You can use another device (typically a smartphone) to authenticate and log in to Chainguard Enforce when you cannot access your present working device’s browser. For instance, perhaps your present device is a container or a cloud virtual machine that doesn’t have browser access.
To authenticate, you will browse to the provided URL on an alternate device.
First, authenticate with chainctl. In this workflow, we are assuming you are not able to access a browser, so you may be authenticating from a virtual machine or container.
chainctl auth login
You’ll receive output that the device’s browser could not open, and be provided with a URL to authenticate.
Error opening browser. Switching to device flow...
Enter the verification code FTFD-ZVTV in your browser at: https://auth.chainguard.dev/activate
Code will be valid for 900 seconds
When you navigate to https://auth.chainguard.dev/ with your smartphone or other device, you’ll receive a screen with a field to enter the verification you were given in the terminal output.
Once you enter the verification code and complete the workflow by pressing the Continue button, you’ll receive terminal output that indicates that the token was successfully exchanged.
Successfully exchanged token.
Valid! Id: af641...
You are now authenticated to Chainguard Enforce.
If you find yourself frequently logging into Chainguard Enforce with chainctl, you may find it helpful to set a default authentication provider. This means that instead of having to select your OIDC provider (Google, GitHub, or GitLab) every time after logging in, you can be taken directly to the default authentication provider’s login flow.
To set a default authentication provider, you can edit the chainctl configuration file with the following command.
chainctl config edit
This will open a text editor (nano, by default) where you can edit the local chainctl config. Add the following lines to this file.
default: social-login: google # (or github or gitlab)
Then save and close the file.
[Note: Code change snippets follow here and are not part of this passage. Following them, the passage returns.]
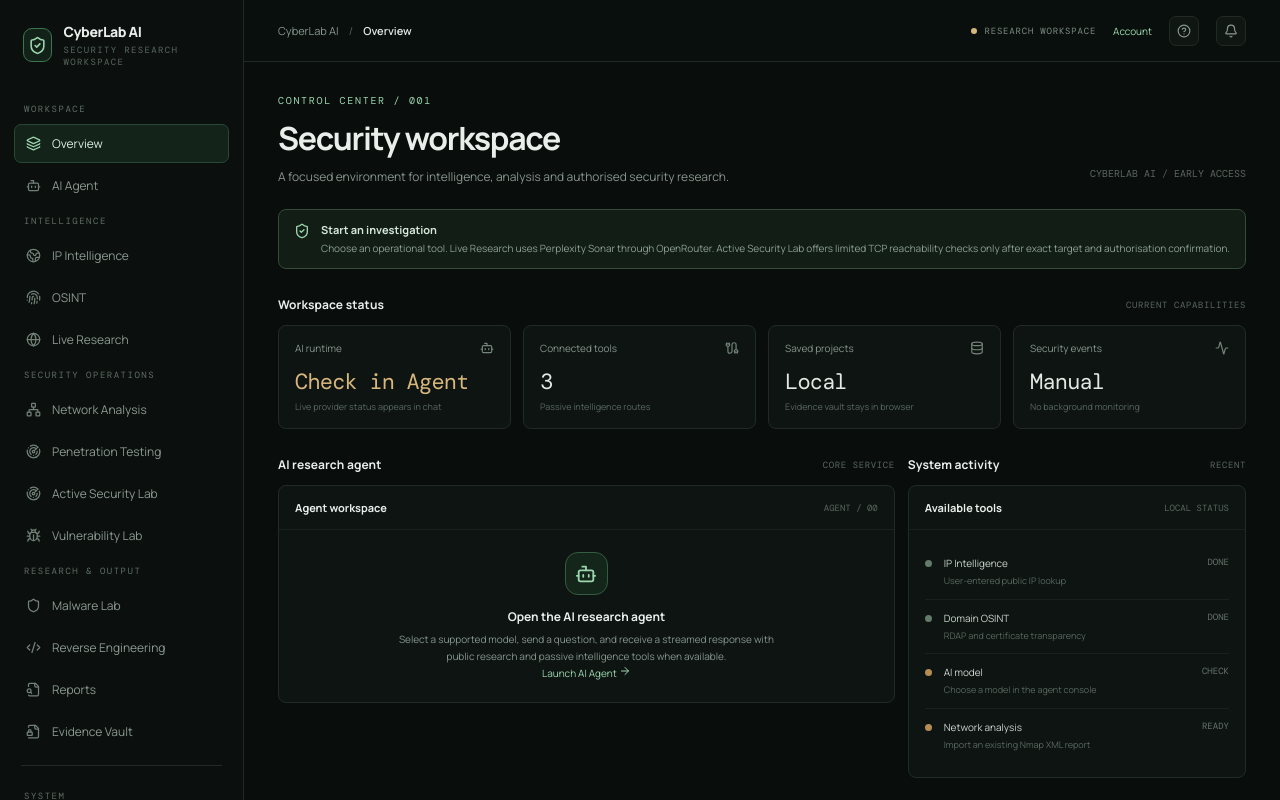
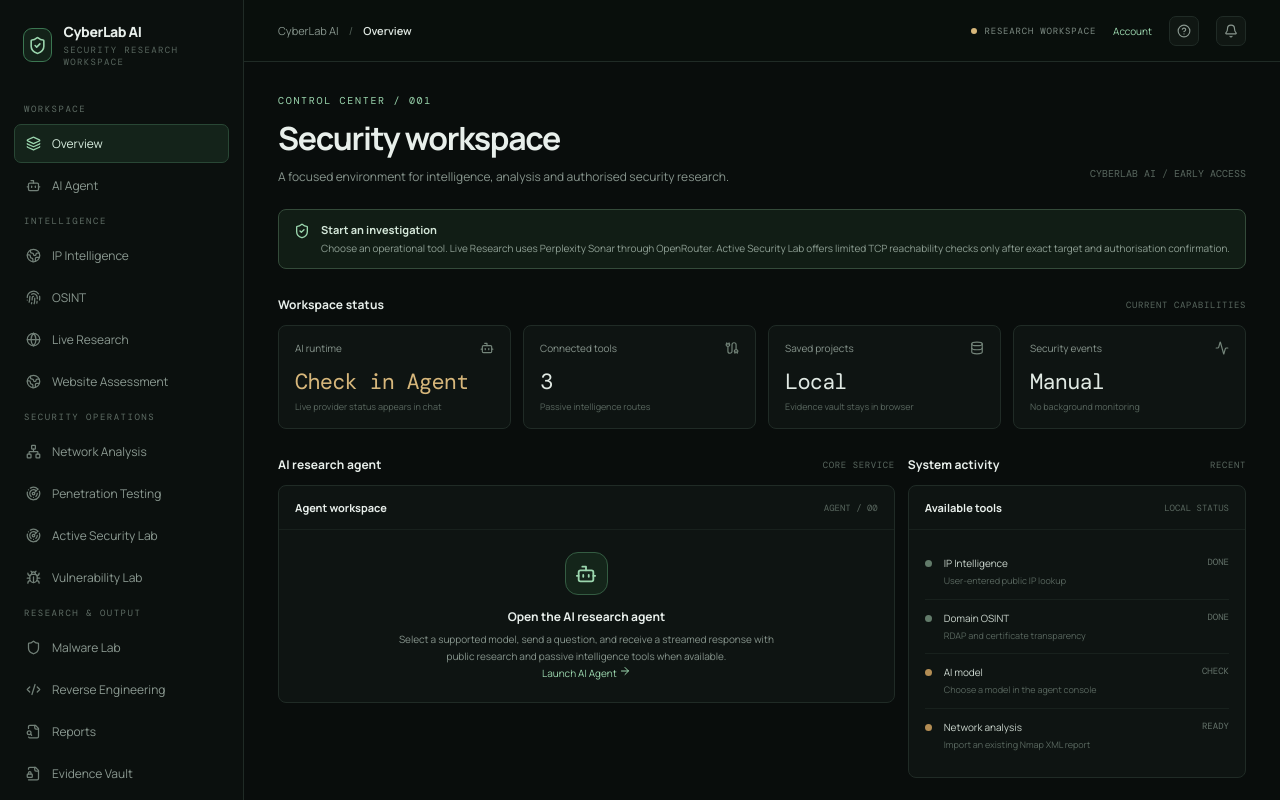
Before and after one commit to abelmiracle377-stack/cyberlab-ai, a Next.js app: page / in a window 1280 px wide. Shown: the top 800 px of the page. Built offline with nearby package versions, Linux system fonts and the light colour scheme.

Commit message:
Add Website Assessment to CyberLab dashboard

```diff
--- a/app/page.tsx
+++ b/app/page.tsx
@@ -15,6 +15,7 @@ const navigation = [
   { label: "Penetration Testing", icon: Radar, group: "security" },
   { label: "Active Security Lab", icon: Radar, group: "security" },
   { label: "Live Research", icon: Globe, group: "intelligence" },
+  { label: "Website Assessment", icon: Globe2, group: "intelligence" },
   { label: "Vulnerability Lab", icon: Bug, group: "security" },
   { label: "Malware Lab", icon: Shield, group: "research" },
   { label: "Reverse Engineering", icon: Code2, group: "research" },
@@ -32,6 +33,7 @@ const modules = [
   { name: "Penetration Testing", description: "Plan and document assessments within an explicit scope.", icon: Radar, status: "Available" },
   { name: "Active Security Lab", description: "Run limited TCP reachability checks against explicitly authorised public targets.", icon: Radar, status: "Controlled" },
   { name: "Live Research", description: "Search current public advisories, CVEs, vendor bulletins and technical references.", icon: Globe, status: "Available" },
+  { name: "Website Assessment", description: "Review public website security headers, HTTPS and cookie settings from a URL.", icon: Globe2, status: "Available" },
   { name: "Vulnerability Lab", description: "Research CVEs, assess impact and prioritise remediation.", icon: Bug, status: "Available" },
   { name: "Malware Lab", description: "Triage suspicious files through safe, isolated analysis workflows.", icon: Shield, status: "Available" },
   { name: "Reverse Engineering", description: "Inspect software behaviour, formats and application components.", icon: Code2, status: "Available" },
@@ -55,7 +57,7 @@ export default function Home() {
   const SelectedIcon = selectedModule?.icon ?? Bot;
 
   function selectModule(name: string) {
-    const routes: Record<string, string> = { "AI Agent": "/agent", "IP Intelligence": "/ip-intelligence", "Network Analysis": "/network-analysis", "OSINT": "/osint", "Malware Lab": "/malware-lab", "Reverse Engineering": "/reverse-engineering", "Vulnerability Lab": "/vulnerability-lab", "Reports": "/reports", "Evidence Vault": "/evidence-vault", "Penetration Testing": "/penetration-testing", "Active Security Lab": "/active-security-lab", "Live Research": "/research", "Kali Connection": "/kali-connection" };
+    const routes: Record<string, string> = { "AI Agent": "/agent", "IP Intelligence": "/ip-intelligence", "Network Analysis": "/network-analysis", "OSINT": "/osint", "Malware Lab": "/malware-lab", "Reverse Engineering": "/reverse-engineering", "Vulnerability Lab": "/vulnerability-lab", "Reports": "/reports", "Evidence Vault": "/evidence-vault", "Penetration Testing": "/penetration-testing", "Active Security Lab": "/active-security-lab", "Live Research": "/research", "Website Assessment": "/website-assessment", "Kali Connection": "/kali-connection" };
     if (routes[name]) { window.location.href = routes[name]; return; }
     setActive(name);
     setNotice("");
```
If you used the default editor, nano, you can do so by pressing CTRL + X, Y, and then ENTER.
CTRL + X
You can also set this with a single command using the chainctl config set subcommand. The following example sets GitLab as the default provider.
chainctl config set
chainctl config set default.social-login gitlab
Once set, the configured authentication provider will be used automatically any time you run chainctl auth login.
If you ever need, you can remove the default setting with the chainctl config unset subcommand.
chainctl config unset
chainctl config unset default.social-login
Property "default.social-login" unset.
Check out the chainctl config documentation for more details on how you can manage the chainctl configuration.
To learn more about how to work with Chainguard Enforce, you can review our User Onboarding tutorial. If you would like to learn more about the Chainguard Enforce Console, you can read How to create policies in the Chainguard Enforce Console. You can also review the full chainctl reference documentation to learn more about our command line tool.